Now I don’t know a lot about raising children, but one day, I was visiting my sister when her two sons were very young. And as soon as I got there my sister told me that I had to do “uncle duty,” which in this case meant taking them both for a hair cut. Well, my sister is not someone to argue with, so I agreed.

But I’m sure you all know what happened next. I had to get them dressed. I mean, even putting their socks on was hard, because they kept pulling them back off.

And: “Where are you shoes?”

“I don’t know.”

“Well, where did you last have them on?”

And the four shoes are in four different places, and you have to lace them up yourself, because they don’t know how.

Then it was: “Where are your coats?”

“I don’t know.”

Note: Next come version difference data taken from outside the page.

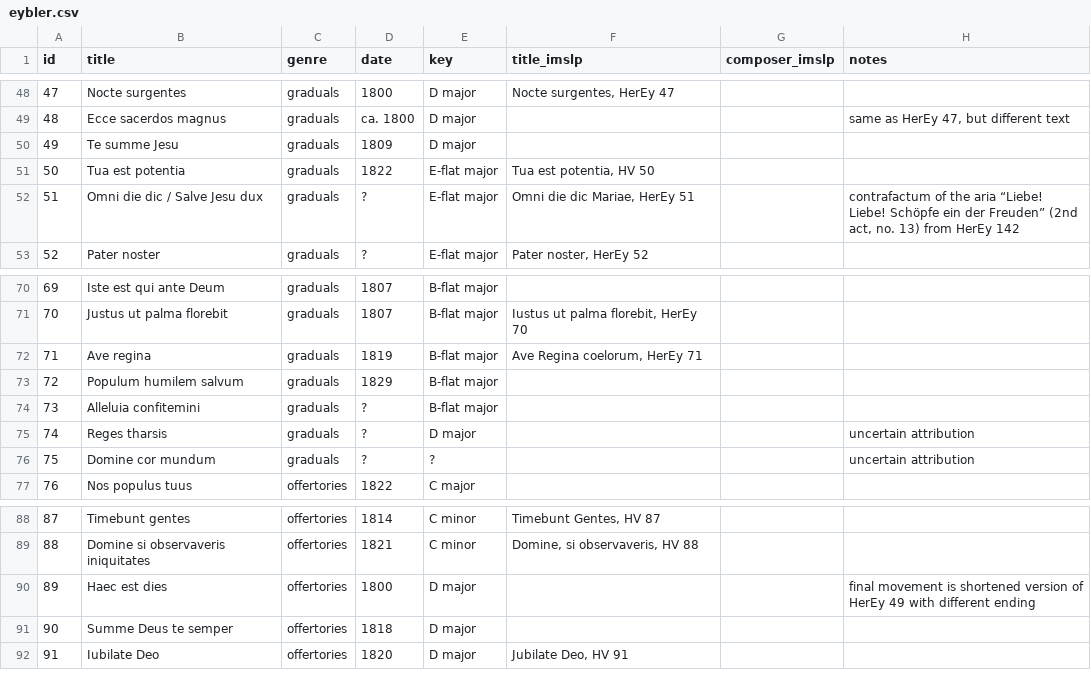
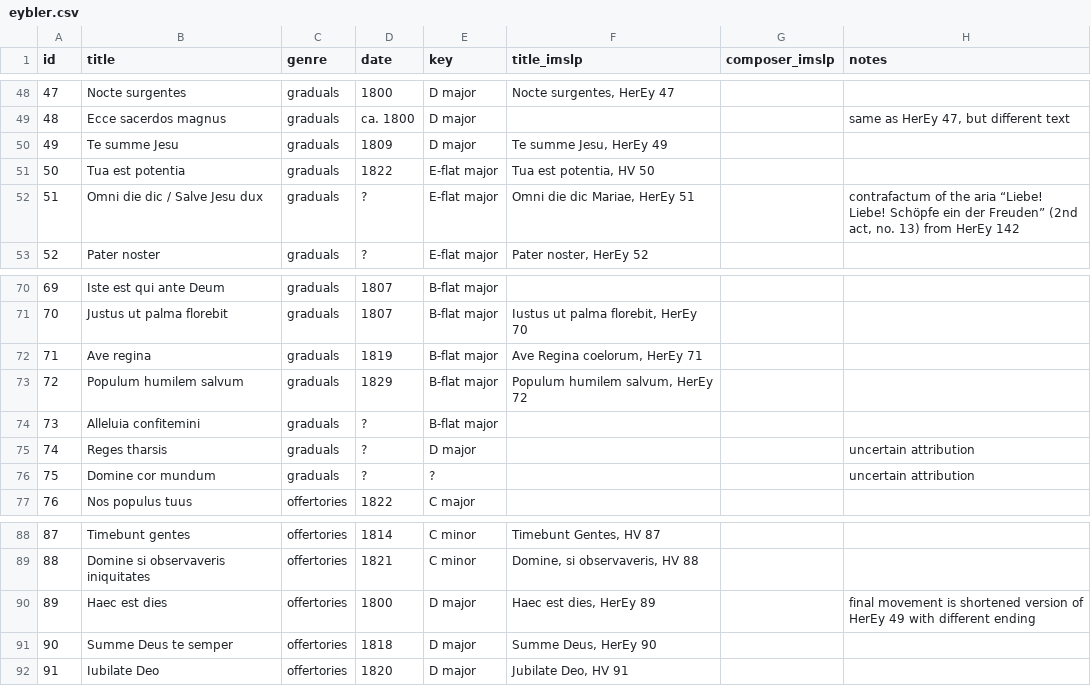
Before and after one commit to edition-esser-skala/imslp-lists, a CSV file: data/eybler.csv, drawn as a sheet; only a part is shown, gaps mark what is left out.

Commit message:
updates table

```diff
--- a/data/eybler.csv
+++ b/data/eybler.csv
@@ -49,3 +49,3 @@ id,title,genre,date,key,title_imslp,composer_imslp,notes
 48,Ecce sacerdos magnus,graduals,ca. 1800,D major,,,"same as HerEy 47, but different text"
-49,Te summe Jesu,graduals,1809,D major,,,
+49,Te summe Jesu,graduals,1809,D major,"Te summe Jesu, HerEy 49",,
 50,Tua est potentia,graduals,1822,E-flat major,"Tua est potentia, HV 50",,
@@ -72,3 +72,3 @@ id,title,genre,date,key,title_imslp,composer_imslp,notes
 71,Ave regina,graduals,1819,B-flat major,"Ave Regina coelorum, HerEy 71",,
-72,Populum humilem salvum,graduals,1829,B-flat major,,,
+72,Populum humilem salvum,graduals,1829,B-flat major,"Populum humilem salvum, HerEy 72",,
 73,Alleluia confitemini,graduals,?,B-flat major,,,
@@ -89,4 +89,4 @@ id,title,genre,date,key,title_imslp,composer_imslp,notes
 88,Domine si observaveris iniquitates,offertories,1821,C minor,"Domine, si observaveris, HV 88",,
-89,Haec est dies,offertories,1800,D major,,,final movement is shortened version of HerEy 49 with different ending
-90,Summe Deus te semper,offertories,1818,D major,,,
+89,Haec est dies,offertories,1800,D major,"Haec est dies, HerEy 89",,final movement is shortened version of HerEy 49 with different ending
+90,Summe Deus te semper,offertories,1818,D major,"Summe Deus, HerEy 90",,
 91,Iubilate Deo,offertories,1820,D major,"Jubilate Deo, HV 91",,
```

And so find the coats, and put them on and button them up. So maybe it was almost about twenty minutes, maybe even longer, before I even got them out to the car.

And then we had the fight about who was going to sit in the front, and who sat in the front last time. But I finally got them strapped into their car seats, and drove them to the barber. We had to wait a while, of course, and I had to entertain them both during that time. Finally the barber was ready, but now … who was going to go first?

OK, the elder brother. But somehow, getting his hair cut distressed him, and he began to cry. I had to try to calm him, AND his younger brother at the same time. Then finally it was the little brother’s turn. The roles were reversed for them, but it was the same for me: still working overtime to keep the peace, and to entertain, and to divert and to comfort.

And at the end of all that time, using a multitude of skills, I had to pay the barber. No one paid ME for doing all that work. I had to pay someone else.

And then the ride home and would you believe it? The same fight over who was going to sit in the front. And you can’t take them straight home, because they want ice cream now. So you drive to the ice cream shop, go through the struggle of helping them choose the flavors they like, and pay for the ice cream. Then you have to stop and pay for gasoline that you have to pump yourself. By the time I got back, it must have been about two and a half hours total from when my sister said “uncle duty,” and I had to work pretty hard and pretty constantly during that time and no one paid me for that. In fact, it cost me a bunch of money.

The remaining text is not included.